== Material for the task ==

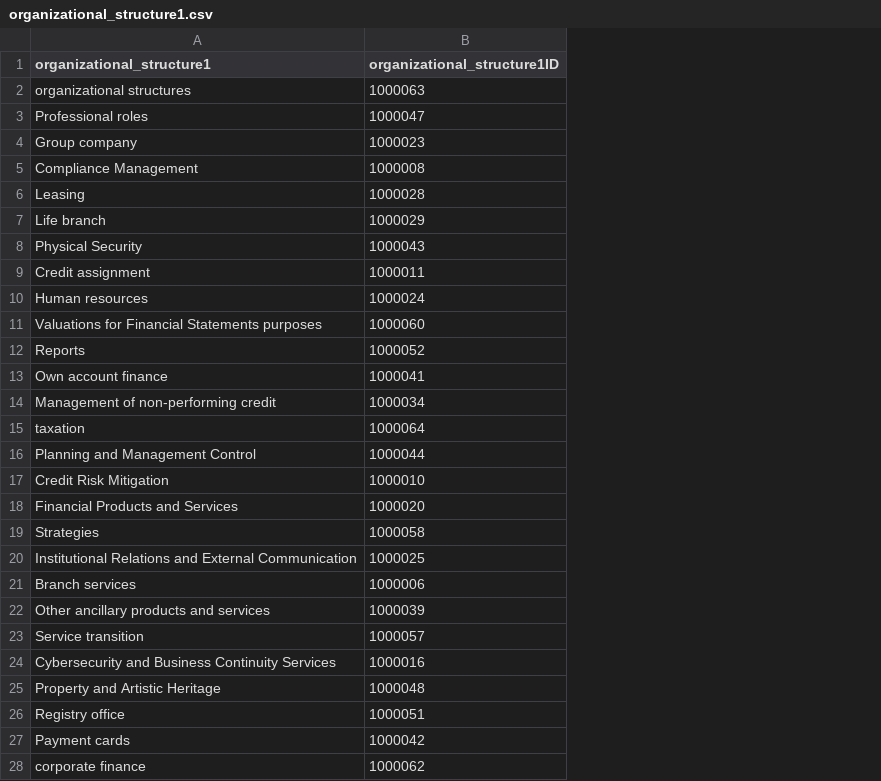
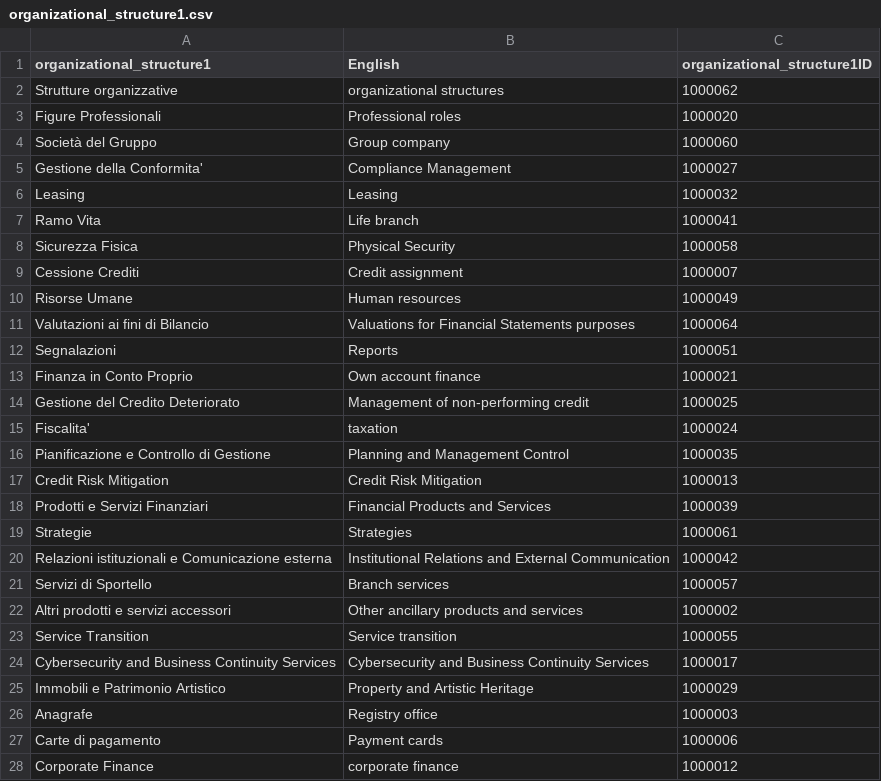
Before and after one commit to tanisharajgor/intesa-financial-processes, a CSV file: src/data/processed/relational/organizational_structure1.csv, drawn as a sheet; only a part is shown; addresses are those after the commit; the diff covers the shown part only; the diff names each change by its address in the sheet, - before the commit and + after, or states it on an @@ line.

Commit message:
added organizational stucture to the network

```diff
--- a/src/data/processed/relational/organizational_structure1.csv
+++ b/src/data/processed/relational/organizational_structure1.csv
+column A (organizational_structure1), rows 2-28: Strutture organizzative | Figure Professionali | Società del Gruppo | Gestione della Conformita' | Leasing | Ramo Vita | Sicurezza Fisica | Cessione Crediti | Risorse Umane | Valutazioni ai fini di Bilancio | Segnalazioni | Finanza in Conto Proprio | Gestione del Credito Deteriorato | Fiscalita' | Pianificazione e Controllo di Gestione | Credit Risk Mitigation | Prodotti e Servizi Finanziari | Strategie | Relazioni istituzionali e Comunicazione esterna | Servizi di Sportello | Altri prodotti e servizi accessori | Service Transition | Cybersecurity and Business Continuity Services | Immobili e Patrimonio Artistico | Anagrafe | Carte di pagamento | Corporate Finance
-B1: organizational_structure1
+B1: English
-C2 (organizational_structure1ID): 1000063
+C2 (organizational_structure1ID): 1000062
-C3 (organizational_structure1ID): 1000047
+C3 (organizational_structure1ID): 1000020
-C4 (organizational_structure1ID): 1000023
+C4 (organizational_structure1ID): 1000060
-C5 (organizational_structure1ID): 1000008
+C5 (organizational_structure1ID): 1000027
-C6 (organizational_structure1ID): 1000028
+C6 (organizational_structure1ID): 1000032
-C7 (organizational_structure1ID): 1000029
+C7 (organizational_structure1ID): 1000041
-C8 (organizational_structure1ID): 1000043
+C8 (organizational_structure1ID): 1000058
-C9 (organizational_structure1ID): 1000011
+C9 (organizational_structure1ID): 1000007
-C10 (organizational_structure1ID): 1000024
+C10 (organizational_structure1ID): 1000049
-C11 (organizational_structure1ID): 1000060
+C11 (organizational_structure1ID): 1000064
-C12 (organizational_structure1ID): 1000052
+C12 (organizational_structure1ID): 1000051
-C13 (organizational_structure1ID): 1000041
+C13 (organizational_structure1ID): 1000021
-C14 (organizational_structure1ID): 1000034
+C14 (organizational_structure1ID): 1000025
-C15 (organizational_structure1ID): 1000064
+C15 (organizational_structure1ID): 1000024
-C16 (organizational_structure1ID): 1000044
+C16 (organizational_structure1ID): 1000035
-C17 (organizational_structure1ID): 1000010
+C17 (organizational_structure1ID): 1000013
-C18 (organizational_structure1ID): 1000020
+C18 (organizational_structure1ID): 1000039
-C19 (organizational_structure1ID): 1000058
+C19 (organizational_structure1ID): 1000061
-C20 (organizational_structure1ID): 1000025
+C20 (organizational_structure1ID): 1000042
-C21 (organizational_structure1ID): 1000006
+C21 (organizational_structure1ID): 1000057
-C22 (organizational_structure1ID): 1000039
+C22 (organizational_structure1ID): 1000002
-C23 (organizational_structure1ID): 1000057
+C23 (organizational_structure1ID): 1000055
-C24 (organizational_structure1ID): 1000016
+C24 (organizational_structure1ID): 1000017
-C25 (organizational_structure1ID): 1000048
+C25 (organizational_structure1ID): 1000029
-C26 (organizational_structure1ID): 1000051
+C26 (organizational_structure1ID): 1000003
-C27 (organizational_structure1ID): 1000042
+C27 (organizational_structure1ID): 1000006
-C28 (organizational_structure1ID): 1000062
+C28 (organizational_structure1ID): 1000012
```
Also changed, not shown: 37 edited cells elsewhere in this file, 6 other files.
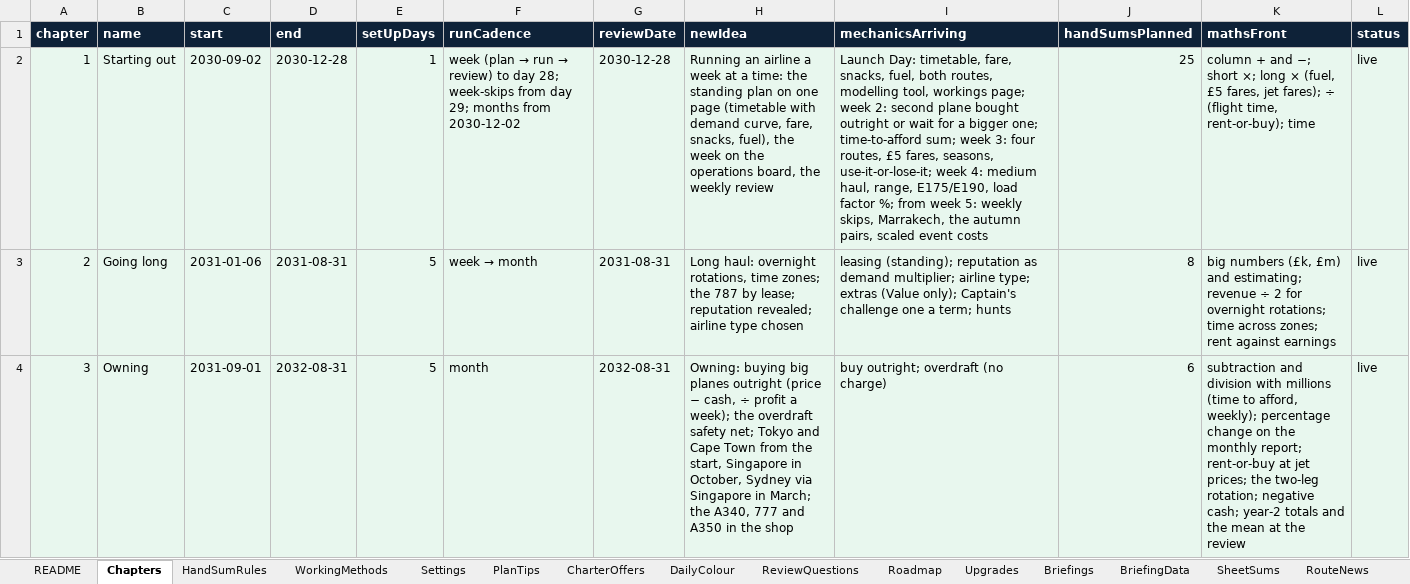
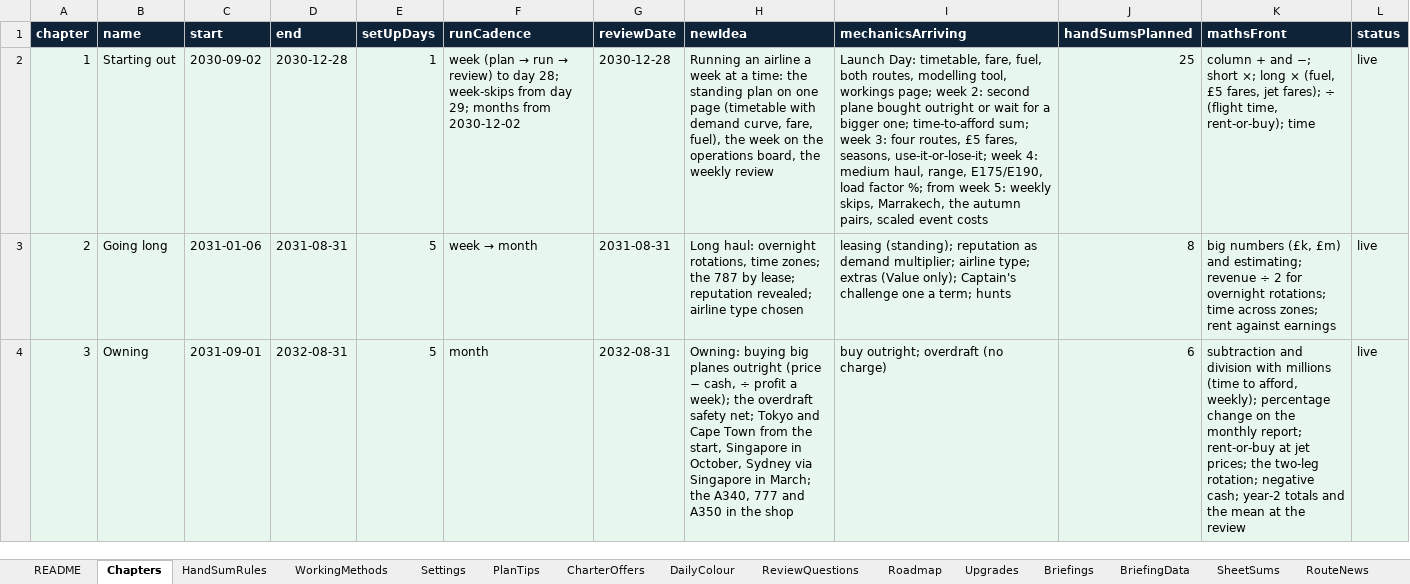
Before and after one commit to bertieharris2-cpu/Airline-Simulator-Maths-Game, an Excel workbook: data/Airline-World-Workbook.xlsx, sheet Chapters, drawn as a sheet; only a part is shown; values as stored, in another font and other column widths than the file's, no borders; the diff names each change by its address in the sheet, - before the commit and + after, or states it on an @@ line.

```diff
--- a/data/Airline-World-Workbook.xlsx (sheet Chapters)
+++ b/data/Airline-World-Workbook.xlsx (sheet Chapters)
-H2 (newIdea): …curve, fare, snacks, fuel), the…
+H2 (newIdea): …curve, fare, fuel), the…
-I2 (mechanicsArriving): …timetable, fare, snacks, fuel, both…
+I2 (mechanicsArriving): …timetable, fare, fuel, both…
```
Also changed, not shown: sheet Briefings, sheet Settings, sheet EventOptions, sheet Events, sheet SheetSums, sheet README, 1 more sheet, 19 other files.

===

# Exercise details:
Copy every line from the records above that contains the word "relational".

# Exercise result:
Before and after one commit to tanisharajgor/intesa-financial-processes, a CSV file: src/data/processed/relational/organizational_structure1.csv, drawn as a sheet; only a part is shown; addresses are those after the commit; the diff covers the shown part only; the diff names each change by its address in the sheet, - before the commit and + after, or states it on an @@ line.
--- a/src/data/processed/relational/organizational_structure1.csv
+++ b/src/data/processed/relational/organizational_structure1.csv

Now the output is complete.